"We were playing for second place in the best league in the country, the most number of [conference] wins ever, undefeated at home ... that we won obviously helped a lot of things."
Crowder (17.6 ppg, 7.9 rpg) and Johnson-Odom (18.3 ppg, 2.7 assists) have helped the Golden Eagles so much that they now stand No. 9 in the latest Associated Press poll, are seventh in RPI and 16th in schedule strength.
Beyond that, Marquette has won 13 of its last 15 games to stand 25-6 overall and 14-4 in the Big East heading into this week's conference tourney in Madison Square Garden.
"They are both tremendous players," Syracuse coach Jim Boeheim said of Crowder and Johnson-Odom after the Orange struggled to ground the visiting Eagles 73-66.
"For their size, they are as good as anybody in the league. They play big. They play tough. They are tough guys. They rebound. They defend. They are both just tremendous players."
The 6-foot-6 Crowder grew up in Villa Rica, Ga., went to two junior colleges in two years -- eventually leading Howard College in Texas to its first national title -- and then became something of a cult hero at Marquette for his flowing locks and versatile game.
The 6-2 Johnson-Odom is a similarly undersized yet physical guard who spearheads one of the most dangerous offenses in the country.
"Not too many people have had success guarding them," said Georgetown coach John Thompson III. "They can really get to the basket off the dribble, and if you foul they can hit their free throws."
Indeed, the Golden Eagles have made almost as many free throws (543) as their opponents have taken (559). Smaller and quicker, they've managed to hit 72.4 percent of their foul shots.
After a particularly frustrating game failing to stop Marquette, interim Connecticut coach George Blaney said after his defending national champs lost by 15 at home: "We're one of the top two or three teams in the country in fewest fouls committed, and they shot 26 foul shots. Their speed and strength almost blew our doors off."
That's the hope for Marquette going forward as the program the late Al McGuire coached to the 1977 national championship attempts to return to the Final Four for the first time since NBA star Dwyane Wade led Marquette there is 2003.
Just like then, this year's Final Four is in New Orleans. Just like then, Marquette figures to be a No. 2 or No. 3 seed (it was third in the Midwest that season), with Kentucky and Kansas early favorites.
But Marquette and Wade dispatched UK in a regional final before falling to Kansas in the Final Four.
But that team pretty much had Wade and only Wade. This team has Crowder and Johnson-Odom.
"You can't measure heart," Williams said a couple of weeks ago. "And in a world where we try to count everything, not everything counts. You can't quantify the heart and the brains that those two seniors are playing with."

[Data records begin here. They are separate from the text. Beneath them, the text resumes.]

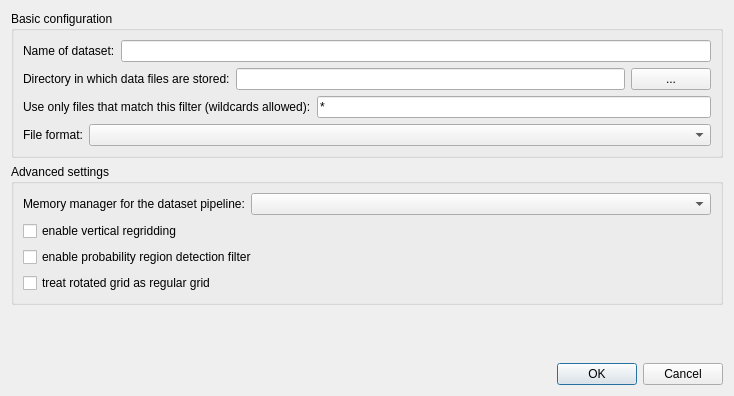
Qt form src/gxfw/adddatasetdialog.ui (chrismile/met.3d) before a commit.
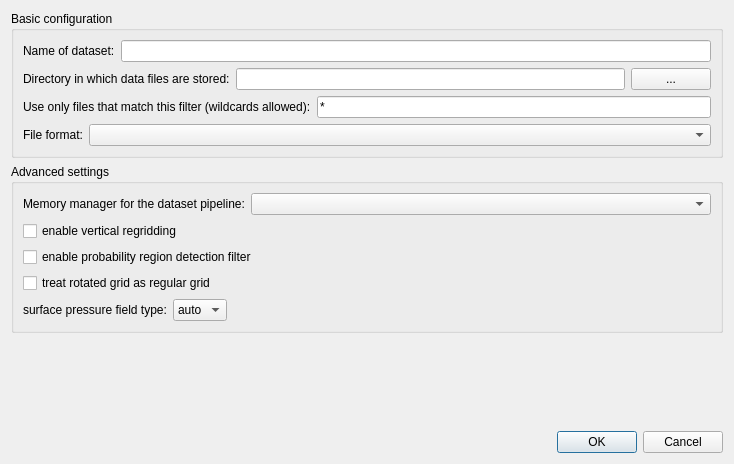
The same form after that commit.

Commit message: implemented handling of surface pressure fields on grib files stored as lnsp

What changed in the file:
```diff
--- a/src/gxfw/adddatasetdialog.ui
+++ b/src/gxfw/adddatasetdialog.ui
@@ -7,7 +7,7 @@
     <x>0</x>
     <y>0</y>
     <width>734</width>
-    <height>396</height>
+    <height>464</height>
    </rect>
   </property>
   <property name="windowTitle">
@@ -173,6 +173,61 @@
         </property>
        </widget>
       </item>
+      <item>
+       <layout class="QHBoxLayout" name="horizontalLayout_7">
+        <item>
+         <widget class="QLabel" name="label_2">
+          <property name="sizePolicy">
+           <sizepolicy hsizetype="Fixed" vsizetype="Fixed">
+            <horstretch>0</horstretch>
+            <verstretch>0</verstretch>
+           </sizepolicy>
+          </property>
+          <property name="text">
+           <string>surface pressure field type:</string>
+          </property>
+         </widget>
+        </item>
+        <item>
+         <widget class="QComboBox" name="surfacePressureTypeComboBox">
+          <property name="sizePolicy">
+           <sizepolicy hsizetype="Fixed" vsizetype="Fixed">
+            <horstretch>0</horstretch>
+            <verstretch>0</verstretch>
+           </sizepolicy>
+          </property>
+          <item>
+           <property name="text">
+            <string>auto</string>
+           </property>
+          </item>
+          <item>
+           <property name="text">
+            <string>sp</string>
+           </property>
+          </item>
+          <item>
+           <property name="text">
+            <string>lnsp</string>
+           </property>
+          </item>
+         </widget>
+        </item>
+        <item>
+         <spacer name="horizontalSpacer">
+          <property name="orientation">
+           <enum>Qt::Horizontal</enum>
+          </property>
+          <property name="sizeHint" stdset="0">
+           <size>
+            <width>40</width>
+            <height>20</height>
+           </size>
+          </property>
+         </spacer>
+        </item>
+       </layout>
+      </item>
      </layout>
     </widget>
    </item>
```
The commit also changes 11 other files.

But you just might surmise that their heart, brains and talent just might be enough to return Marquette to another Final Four in New Orleans, hopeful that two weapons will be better than Wade's one.
Contact Mark Wiedmer at firstname.lastname@example.org or 423-757-6273.